DATASET EXTRACT -
::::::::::

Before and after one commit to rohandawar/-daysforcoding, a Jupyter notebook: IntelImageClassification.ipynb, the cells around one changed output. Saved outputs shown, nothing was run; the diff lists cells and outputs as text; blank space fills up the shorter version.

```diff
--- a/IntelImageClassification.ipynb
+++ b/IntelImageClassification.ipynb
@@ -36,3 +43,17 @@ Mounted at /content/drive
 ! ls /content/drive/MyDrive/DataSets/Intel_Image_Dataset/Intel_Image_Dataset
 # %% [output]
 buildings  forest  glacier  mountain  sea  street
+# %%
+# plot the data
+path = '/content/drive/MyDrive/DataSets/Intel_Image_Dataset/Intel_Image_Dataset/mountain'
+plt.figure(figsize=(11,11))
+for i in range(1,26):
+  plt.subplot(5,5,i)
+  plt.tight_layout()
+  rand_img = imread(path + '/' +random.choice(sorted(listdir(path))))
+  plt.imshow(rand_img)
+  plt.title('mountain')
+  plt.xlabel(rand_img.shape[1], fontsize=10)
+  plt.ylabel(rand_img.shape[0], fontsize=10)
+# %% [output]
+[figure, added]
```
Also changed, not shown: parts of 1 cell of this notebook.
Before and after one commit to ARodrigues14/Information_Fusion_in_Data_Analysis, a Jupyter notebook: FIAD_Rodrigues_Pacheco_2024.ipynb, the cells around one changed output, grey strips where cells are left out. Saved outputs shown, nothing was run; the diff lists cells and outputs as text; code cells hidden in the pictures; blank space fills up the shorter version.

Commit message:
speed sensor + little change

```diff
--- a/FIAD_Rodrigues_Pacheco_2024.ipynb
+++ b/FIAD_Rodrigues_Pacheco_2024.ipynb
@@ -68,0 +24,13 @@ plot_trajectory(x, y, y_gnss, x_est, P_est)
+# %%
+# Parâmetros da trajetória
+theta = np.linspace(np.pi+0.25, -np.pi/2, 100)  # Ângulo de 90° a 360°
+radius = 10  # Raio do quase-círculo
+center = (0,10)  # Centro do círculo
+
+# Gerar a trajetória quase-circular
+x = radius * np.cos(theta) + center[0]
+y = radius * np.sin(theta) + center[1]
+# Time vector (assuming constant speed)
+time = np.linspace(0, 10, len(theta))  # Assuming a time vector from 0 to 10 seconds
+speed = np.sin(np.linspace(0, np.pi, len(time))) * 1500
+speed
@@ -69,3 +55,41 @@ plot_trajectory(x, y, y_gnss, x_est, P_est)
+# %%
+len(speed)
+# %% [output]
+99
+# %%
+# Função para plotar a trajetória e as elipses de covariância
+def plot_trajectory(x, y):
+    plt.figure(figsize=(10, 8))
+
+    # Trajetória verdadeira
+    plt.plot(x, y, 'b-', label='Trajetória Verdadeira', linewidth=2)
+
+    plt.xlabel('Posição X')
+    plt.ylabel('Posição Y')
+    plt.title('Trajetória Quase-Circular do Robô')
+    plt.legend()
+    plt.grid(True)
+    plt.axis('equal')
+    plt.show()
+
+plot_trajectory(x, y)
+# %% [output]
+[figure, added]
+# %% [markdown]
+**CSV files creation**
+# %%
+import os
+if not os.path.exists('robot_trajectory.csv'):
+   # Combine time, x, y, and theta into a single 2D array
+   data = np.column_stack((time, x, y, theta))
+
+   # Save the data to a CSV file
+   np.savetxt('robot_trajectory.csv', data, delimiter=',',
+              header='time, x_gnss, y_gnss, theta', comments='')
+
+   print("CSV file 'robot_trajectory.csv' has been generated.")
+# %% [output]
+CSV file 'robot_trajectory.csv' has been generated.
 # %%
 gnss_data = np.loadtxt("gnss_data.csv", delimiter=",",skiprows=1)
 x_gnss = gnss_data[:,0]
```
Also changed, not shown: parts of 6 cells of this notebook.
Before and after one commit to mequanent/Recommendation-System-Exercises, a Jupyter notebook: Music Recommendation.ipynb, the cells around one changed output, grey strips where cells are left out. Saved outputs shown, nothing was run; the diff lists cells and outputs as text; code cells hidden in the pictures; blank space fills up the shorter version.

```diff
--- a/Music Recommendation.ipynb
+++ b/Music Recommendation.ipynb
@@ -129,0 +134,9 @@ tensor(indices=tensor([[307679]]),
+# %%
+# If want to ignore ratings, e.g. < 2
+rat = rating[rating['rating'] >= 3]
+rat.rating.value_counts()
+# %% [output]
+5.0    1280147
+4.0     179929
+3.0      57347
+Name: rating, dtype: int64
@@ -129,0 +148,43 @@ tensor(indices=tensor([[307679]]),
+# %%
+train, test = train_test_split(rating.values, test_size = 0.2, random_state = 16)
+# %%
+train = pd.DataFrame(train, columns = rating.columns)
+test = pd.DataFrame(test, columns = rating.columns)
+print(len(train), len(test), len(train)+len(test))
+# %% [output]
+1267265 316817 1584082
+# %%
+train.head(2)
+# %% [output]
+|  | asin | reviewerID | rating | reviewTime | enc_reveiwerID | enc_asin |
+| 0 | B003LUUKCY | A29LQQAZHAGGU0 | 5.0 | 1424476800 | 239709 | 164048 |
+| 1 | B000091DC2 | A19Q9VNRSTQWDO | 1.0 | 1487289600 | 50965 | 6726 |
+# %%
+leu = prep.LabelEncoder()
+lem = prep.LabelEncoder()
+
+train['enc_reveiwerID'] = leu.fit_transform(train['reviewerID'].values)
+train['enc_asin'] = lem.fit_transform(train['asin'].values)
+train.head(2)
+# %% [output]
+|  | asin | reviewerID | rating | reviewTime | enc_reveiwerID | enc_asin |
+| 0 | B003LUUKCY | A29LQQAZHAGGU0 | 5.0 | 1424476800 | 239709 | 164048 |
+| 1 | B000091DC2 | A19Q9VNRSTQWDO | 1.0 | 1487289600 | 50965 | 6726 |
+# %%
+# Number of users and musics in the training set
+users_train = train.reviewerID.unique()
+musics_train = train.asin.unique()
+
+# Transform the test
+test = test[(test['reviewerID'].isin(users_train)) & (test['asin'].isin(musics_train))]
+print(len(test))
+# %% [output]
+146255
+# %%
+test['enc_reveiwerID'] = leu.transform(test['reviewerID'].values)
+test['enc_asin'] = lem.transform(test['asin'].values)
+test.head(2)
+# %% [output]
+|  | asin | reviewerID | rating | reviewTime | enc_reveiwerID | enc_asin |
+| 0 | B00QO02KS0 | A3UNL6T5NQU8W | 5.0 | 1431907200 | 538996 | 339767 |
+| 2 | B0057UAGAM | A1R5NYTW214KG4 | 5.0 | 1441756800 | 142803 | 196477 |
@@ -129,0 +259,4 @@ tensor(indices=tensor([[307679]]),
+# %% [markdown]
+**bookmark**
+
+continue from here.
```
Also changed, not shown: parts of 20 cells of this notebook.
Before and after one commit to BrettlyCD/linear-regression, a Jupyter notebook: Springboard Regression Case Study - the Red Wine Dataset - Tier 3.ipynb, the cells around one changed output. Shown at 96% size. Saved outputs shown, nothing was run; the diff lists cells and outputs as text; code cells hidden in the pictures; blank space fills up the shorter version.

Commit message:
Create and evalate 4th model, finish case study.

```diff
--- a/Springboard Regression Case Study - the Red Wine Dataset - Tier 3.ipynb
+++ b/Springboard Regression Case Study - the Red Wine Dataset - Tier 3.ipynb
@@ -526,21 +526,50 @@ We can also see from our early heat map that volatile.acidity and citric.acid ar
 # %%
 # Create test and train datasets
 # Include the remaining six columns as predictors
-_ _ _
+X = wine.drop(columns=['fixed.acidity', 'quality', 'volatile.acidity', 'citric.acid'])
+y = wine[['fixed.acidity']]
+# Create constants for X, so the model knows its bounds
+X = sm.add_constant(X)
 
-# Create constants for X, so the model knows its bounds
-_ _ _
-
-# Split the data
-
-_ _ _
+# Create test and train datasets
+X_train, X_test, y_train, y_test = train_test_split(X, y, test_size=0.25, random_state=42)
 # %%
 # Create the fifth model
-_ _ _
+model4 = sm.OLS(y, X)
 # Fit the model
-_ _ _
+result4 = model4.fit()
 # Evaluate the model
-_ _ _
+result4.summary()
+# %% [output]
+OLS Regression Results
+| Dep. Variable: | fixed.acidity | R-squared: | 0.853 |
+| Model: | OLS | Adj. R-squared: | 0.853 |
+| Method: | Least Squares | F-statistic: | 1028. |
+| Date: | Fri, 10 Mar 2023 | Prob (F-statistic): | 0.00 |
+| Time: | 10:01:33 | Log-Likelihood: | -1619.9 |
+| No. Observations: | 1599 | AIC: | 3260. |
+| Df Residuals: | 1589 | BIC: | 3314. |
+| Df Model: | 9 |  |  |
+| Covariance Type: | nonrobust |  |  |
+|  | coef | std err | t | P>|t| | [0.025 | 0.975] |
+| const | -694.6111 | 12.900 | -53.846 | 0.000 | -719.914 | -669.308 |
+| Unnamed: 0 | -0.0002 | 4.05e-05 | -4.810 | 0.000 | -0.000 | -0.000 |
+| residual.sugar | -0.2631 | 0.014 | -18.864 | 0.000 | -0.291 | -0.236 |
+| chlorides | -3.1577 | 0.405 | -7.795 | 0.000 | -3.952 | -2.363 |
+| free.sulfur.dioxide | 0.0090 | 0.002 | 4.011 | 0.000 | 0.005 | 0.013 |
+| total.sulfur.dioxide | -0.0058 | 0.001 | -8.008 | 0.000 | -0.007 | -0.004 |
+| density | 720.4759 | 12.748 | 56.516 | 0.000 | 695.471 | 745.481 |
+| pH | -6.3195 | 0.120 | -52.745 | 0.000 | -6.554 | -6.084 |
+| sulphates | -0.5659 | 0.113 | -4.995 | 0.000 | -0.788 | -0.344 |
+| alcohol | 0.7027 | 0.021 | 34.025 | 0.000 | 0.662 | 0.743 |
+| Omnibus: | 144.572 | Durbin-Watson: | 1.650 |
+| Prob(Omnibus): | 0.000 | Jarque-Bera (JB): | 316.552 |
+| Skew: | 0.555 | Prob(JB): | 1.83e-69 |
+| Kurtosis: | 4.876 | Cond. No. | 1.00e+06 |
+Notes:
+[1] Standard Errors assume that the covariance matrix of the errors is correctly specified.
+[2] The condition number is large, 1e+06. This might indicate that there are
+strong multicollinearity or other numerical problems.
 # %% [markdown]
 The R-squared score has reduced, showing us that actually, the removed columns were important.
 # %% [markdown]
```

::::::::::

WHAT IS BEING ASKED - What lines in the material above include "columns"? Copy every one of them.

ANSWER BOX -
+train = pd.DataFrame(train, columns = rating.columns)
+test = pd.DataFrame(test, columns = rating.columns)
 # Include the remaining six columns as predictors
+X = wine.drop(columns=['fixed.acidity', 'quality', 'volatile.acidity', 'citric.acid'])
 The R-squared score has reduced, showing us that actually, the removed columns were important.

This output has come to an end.